- Opening Delimiter -

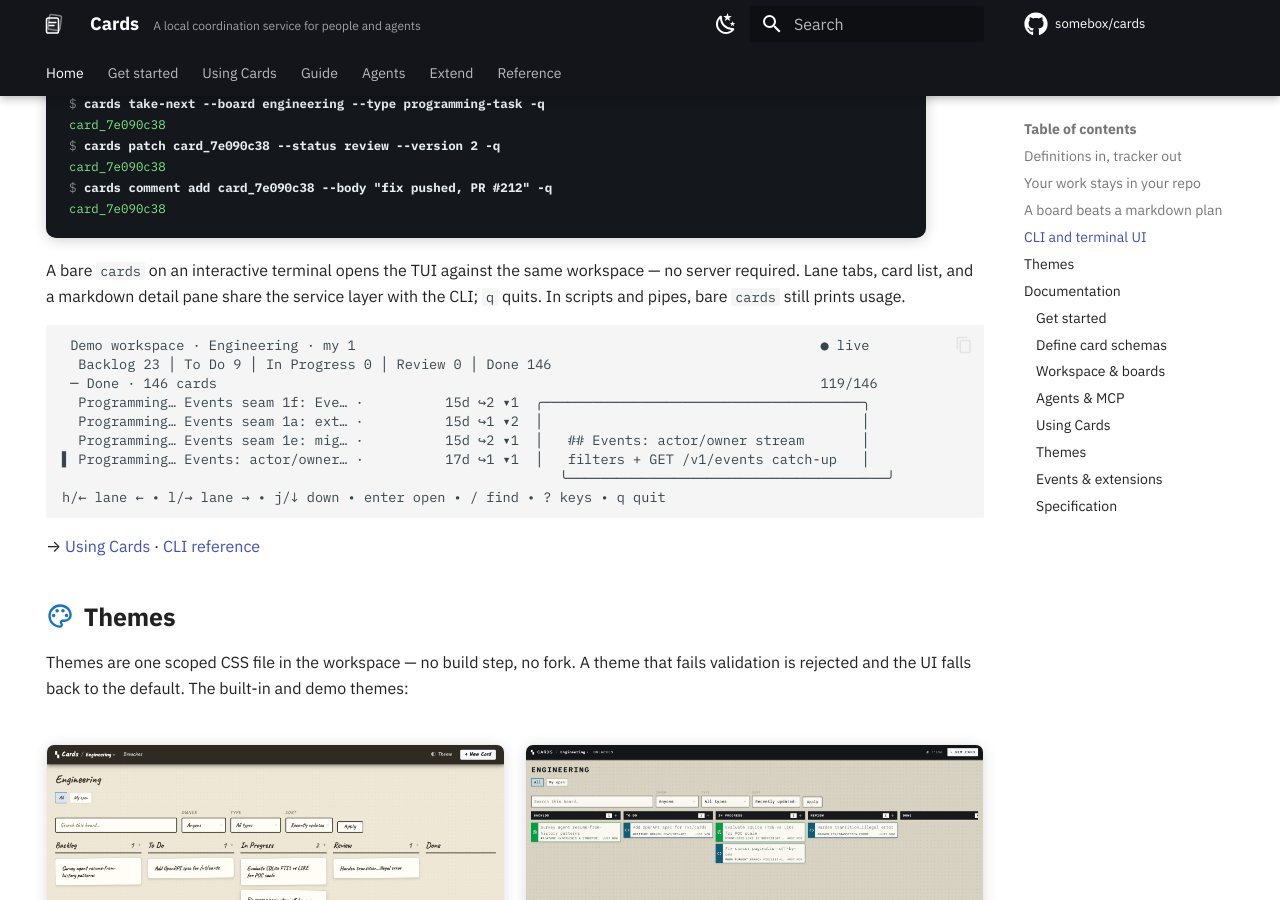
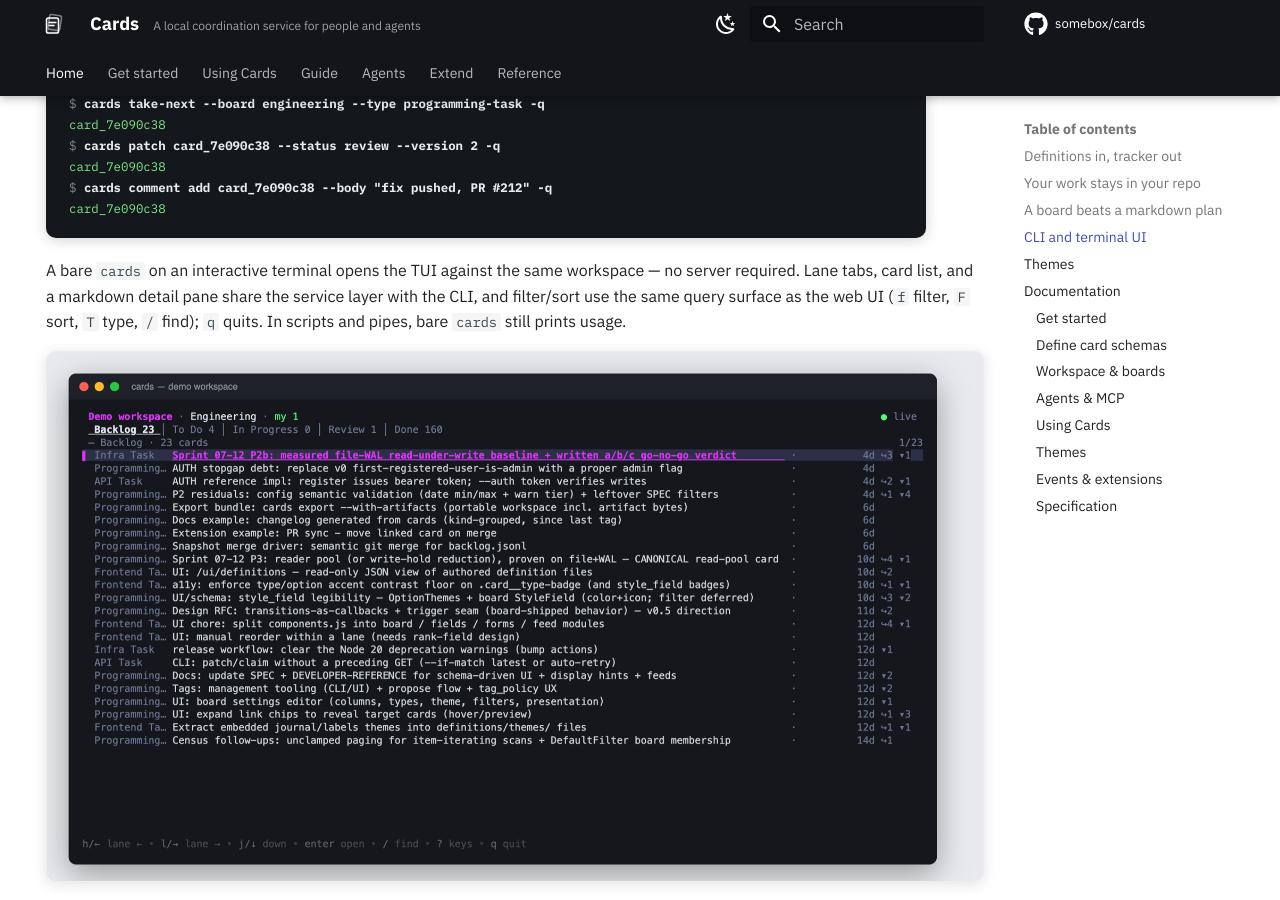
Before and after one commit to somebox/cards, an MkDocs documentation site: the page built from docs/index.md, in a window 1280 px wide and 900 px high, scrolled down 3149 px. Built offline with MkDocs 1.6.1 and Material for MkDocs 9.7.7, drawn with Linux system fonts in a browser that asks for light colours; comment, search, counter and statistics services are not loaded.

Commit message:
docs+readme: regenerate screenshots; factual README pass; current TUI captures everywhere
- all docs screenshots regenerated post-v0.2.0 (nav version chip now
  visible); media/board.png hero replaced — it showed a UI generation
  several designs old with placeholder card data
- README: TUI section drops the stale ASCII capture and key inventory in
  favor of the real capture + a link to the CLI reference's terminal-ui
  section; terminology aligned with docs/concepts/philosophy.md (schema /
  JSON structure over envelope/shape, "is defined in" over "lives under",
  "That definition is shared by" over "drives"); promotional phrasing
  replaced with factual statements; short design-principles paragraph
  links to the philosophy page
- docs: cli.md terminal-ui section gains the f/F/T// query keys (was
  pre-sprint) and the TUI capture; index.md swaps its ASCII TUI block for
  the capture
- tui-screenshots.sh restores the committed demo snapshot instead of
  depending on the machine-local gitignored DB — captures are identical on
  any machine

Co-Authored-By: Claude Fable 5 <noreply@anthropic.com>

````diff
--- a/docs/index.md
+++ b/docs/index.md
@@ -213,20 +213,11 @@ prints just the id), so it pipes.
 
 A bare `cards` on an interactive terminal opens the TUI against the same
 workspace — no server required. Lane tabs, card list, and a markdown detail
-pane share the service layer with the CLI; `q` quits. In scripts and pipes,
-bare `cards` still prints usage.
+pane share the service layer with the CLI, and filter/sort use the same query
+surface as the web UI (`f` filter, `F` sort, `T` type, `/` find); `q` quits.
+In scripts and pipes, bare `cards` still prints usage.
 
-```text
- Demo workspace · Engineering · my 1                                                         ● live
-  Backlog 23 │ To Do 9 │ In Progress 0 │ Review 0 │ Done 146
- ─ Done · 146 cards                                                                          119/146
-  Programming… Events seam 1f: Eve… ·          15d ↪2 ▾1  ╭───────────────────────────────────────╮
-  Programming… Events seam 1a: ext… ·          15d ↪1 ▾2  │                                       │
-  Programming… Events seam 1e: mig… ·          15d ↪2 ▾1  │   ## Events: actor/owner stream       │
-▌ Programming… Events: actor/owner… ·          17d ↪1 ▾1  │   filters + GET /v1/events catch-up   │
-                                                             ╰───────────────────────────────────────╯
-h/← lane ← • l/→ lane → • j/↓ down • enter open • / find • ? keys • q quit
-```
+![The terminal UI on the seeded demo board](assets/img/tui-board.png){ .cards-shot }
 
 → [Using Cards](using-cards.md) · [CLI reference](reference/cli.md)
 
````
Also changed, not shown: README.md (+32 -42 lines), docs/reference/cli.md (+8 -1 lines), docs/assets/img/board.png, docs/assets/img/card-detail-full.png, docs/assets/img/card-detail.png, docs/assets/img/theme-jeeruh.png, docs/assets/img/theme-journal.png, docs/assets/img/theme-labels.png, docs/assets/img/tui-board.png, docs/assets/img/tui-filter.png, docs/assets/img/welcome.png, media/board.png, 1 other file.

- Closing Delimiter -

### Task description
Show, from the material above, each line that includes the string "screenshots".

### Finished exercise
docs+readme: regenerate screenshots; factual README pass; current TUI captures everywhere
- all docs screenshots regenerated post-v0.2.0 (nav version chip now
- tui-screenshots.sh restores the committed demo snapshot instead of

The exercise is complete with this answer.